We were all impressed by 3D printing for a hot minute, but that's all over now. Enter "4D printing," the printing which also involves the fourth dimension: time. Applause, applause, applause.
Scientists at the Wyss Institute for Biologically Inspired Engineering at Harvard have developed hydrogel structures which change their shape when placed in water. In other words, they are able to respond to their environment (in this case, the water) the same way a plant does to its own environment: a sunflower bends toward the light, a vine climbs up a building for support, a pinecone spreads open, and so on.
The researchers didn't have to look far for inspiration, but they did have to leave the lab. Using flowers, leaves and tendrils as their muses, the engineers took cellulose fibrils (very small fibers) from wood, in order to work with the same sort of matter that gives plants their unique properties. They then manipulated that cellulose to form hydrogel structures. Hydrogel is especially well-regarded for its ability to absorb water.
Once the material was designed, the engineers used a mathematical model to print the material in a specific manner so that it would transform its shape in whatever way they desired. Check out the cool video at bottom to see what this looks like.
As the senior author of the study, Jennifer Lewis, put it, "We have now gone beyond integrating form and function to create transformable architectures."

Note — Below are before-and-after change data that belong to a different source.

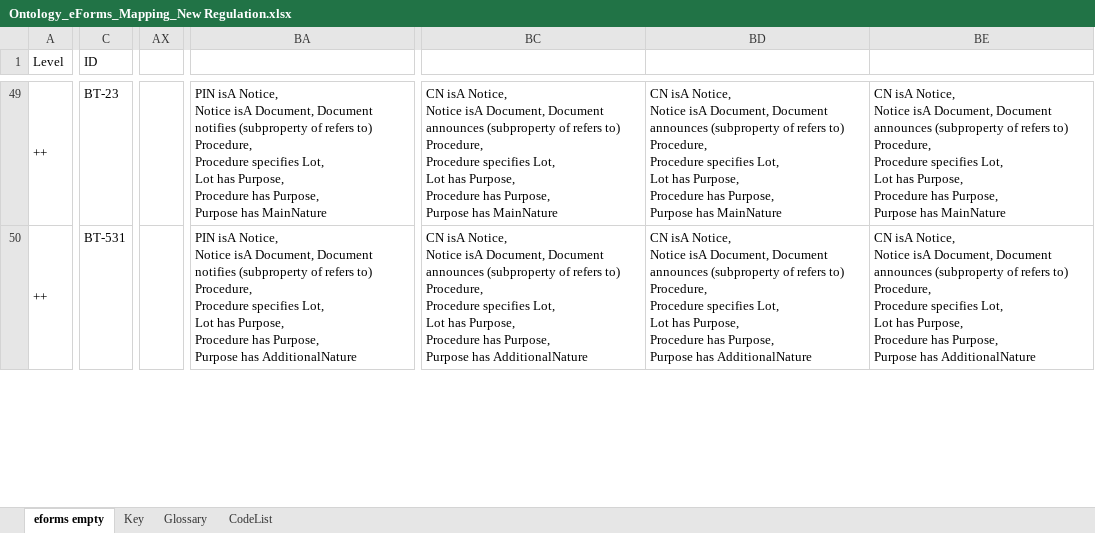
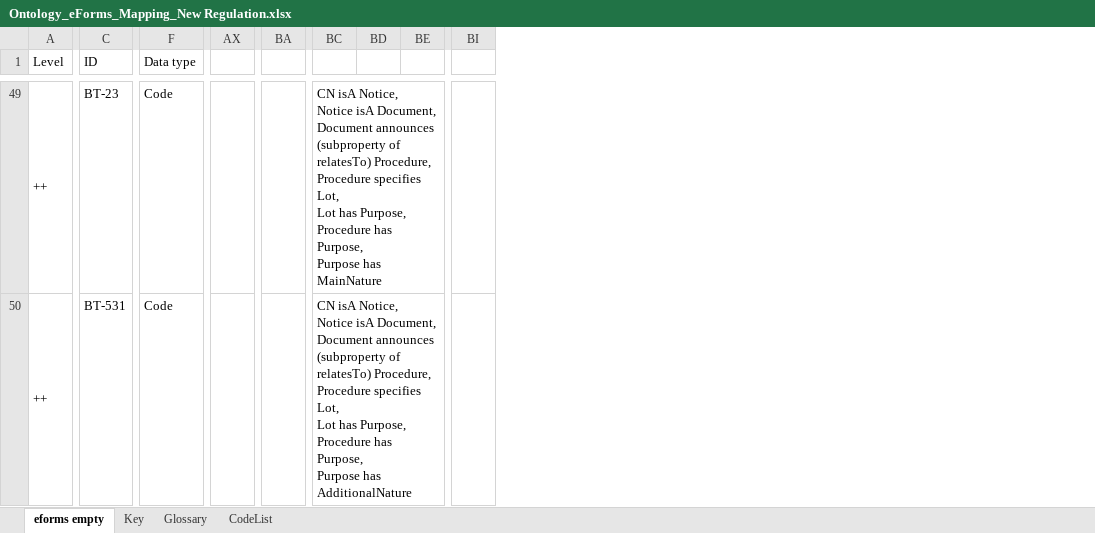
Before and after one commit to OP-TED/ePO, an Excel workbook: v2.0.1/03-Analysis and design/Mappings/Ontology_eForms_Mapping_New Regulation.xlsx, sheet eforms empty, drawn as a sheet; only a part is shown, gaps mark what is left out; values as stored, in another font and other column widths than the file's, no cell formats; removed rows and columns are numbered as before the commit, all else as after; ↵ is a line break in a cell; the diff covers the shown part only; the diff names each change by its address in the sheet, - before the commit and + after, or states it on an @@ line.

```diff
--- a/v2.0.1/03-Analysis and design/Mappings/Ontology_eForms_Mapping_New Regulation.xlsx (sheet eforms empty)
+++ b/v2.0.1/03-Analysis and design/Mappings/Ontology_eForms_Mapping_New Regulation.xlsx (sheet eforms empty)
@@ column F (Data type) unhidden, rows 49-50: Code | Code @@
-column AX, empty
+column AX, empty
-column BA, rows 49-50: PIN isA Notice, ↵ Notice isA Document, Document notifies (subproperty of refers to) Procedure, ↵ Procedure specifies Lot, ↵ Lot has Purpose, ↵ Procedure has Purpose, ↵ Purpose has MainNature | PIN isA Notice, ↵ Notice isA Document, Document notifies (subproperty of refers to) Procedure, ↵ Procedure specifies Lot, ↵ Lot has Purpose, ↵ Procedure has Purpose, ↵ Purpose has AdditionalNature
+column BA, empty
-column BC, rows 49-50: CN isA Notice, ↵ Notice isA Document, Document announces (subproperty of refers to) Procedure, ↵ Procedure specifies Lot, ↵ Lot has Purpose, ↵ Procedure has Purpose, ↵ Purpose has MainNature | CN isA Notice, ↵ Notice isA Document, Document announces (subproperty of refers to) Procedure, ↵ Procedure specifies Lot, ↵ Lot has Purpose, ↵ Procedure has Purpose, ↵ Purpose has AdditionalNature
-column BD, rows 49-50: CN isA Notice, ↵ Notice isA Document, Document announces (subproperty of refers to) Procedure, ↵ Procedure specifies Lot, ↵ Lot has Purpose, ↵ Procedure has Purpose, ↵ Purpose has MainNature | CN isA Notice, ↵ Notice isA Document, Document announces (subproperty of refers to) Procedure, ↵ Procedure specifies Lot, ↵ Lot has Purpose, ↵ Procedure has Purpose, ↵ Purpose has AdditionalNature
-column BE, rows 49-50: CN isA Notice, ↵ Notice isA Document, Document announces (subproperty of refers to) Procedure, ↵ Procedure specifies Lot, ↵ Lot has Purpose, ↵ Procedure has Purpose, ↵ Purpose has MainNature | CN isA Notice, ↵ Notice isA Document, Document announces (subproperty of refers to) Procedure, ↵ Procedure specifies Lot, ↵ Lot has Purpose, ↵ Procedure has Purpose, ↵ Purpose has AdditionalNature
+column BC, rows 49-50: CN isA Notice, ↵ Notice isA Document, Document announces (subproperty of relatesTo) Procedure, ↵ Procedure specifies Lot, ↵ Lot has Purpose, ↵ Procedure has Purpose, ↵ Purpose has MainNature | CN isA Notice, ↵ Notice isA Document, Document announces (subproperty of relatesTo) Procedure, ↵ Procedure specifies Lot, ↵ Lot has Purpose, ↵ Procedure has Purpose, ↵ Purpose has AdditionalNature
+column BD, empty
+column BE, empty
+column BI, empty
```
Also changed, not shown: 1 removed column, 784 edited cells and merged cells elsewhere in this sheet, cell formats, 3 other files.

The team effort was truly interdisciplinary, comprised of experts from the fields of engineering, mathematics, chemistry and, of course, plant biology. They foresee it having countless applications, including industrial machinery, robotics, administration of medicine, and engineering tissues for medical patients. It could also lead to objects that can self-regulate and even take over the task of building themselves.
The study was published Jan. 25 in the journal Nature Materials.
Check out this video from Harvard where the printer uses hydrogel composite ink containing aligned cellulose fibrils to outline the orchid-shaped structure.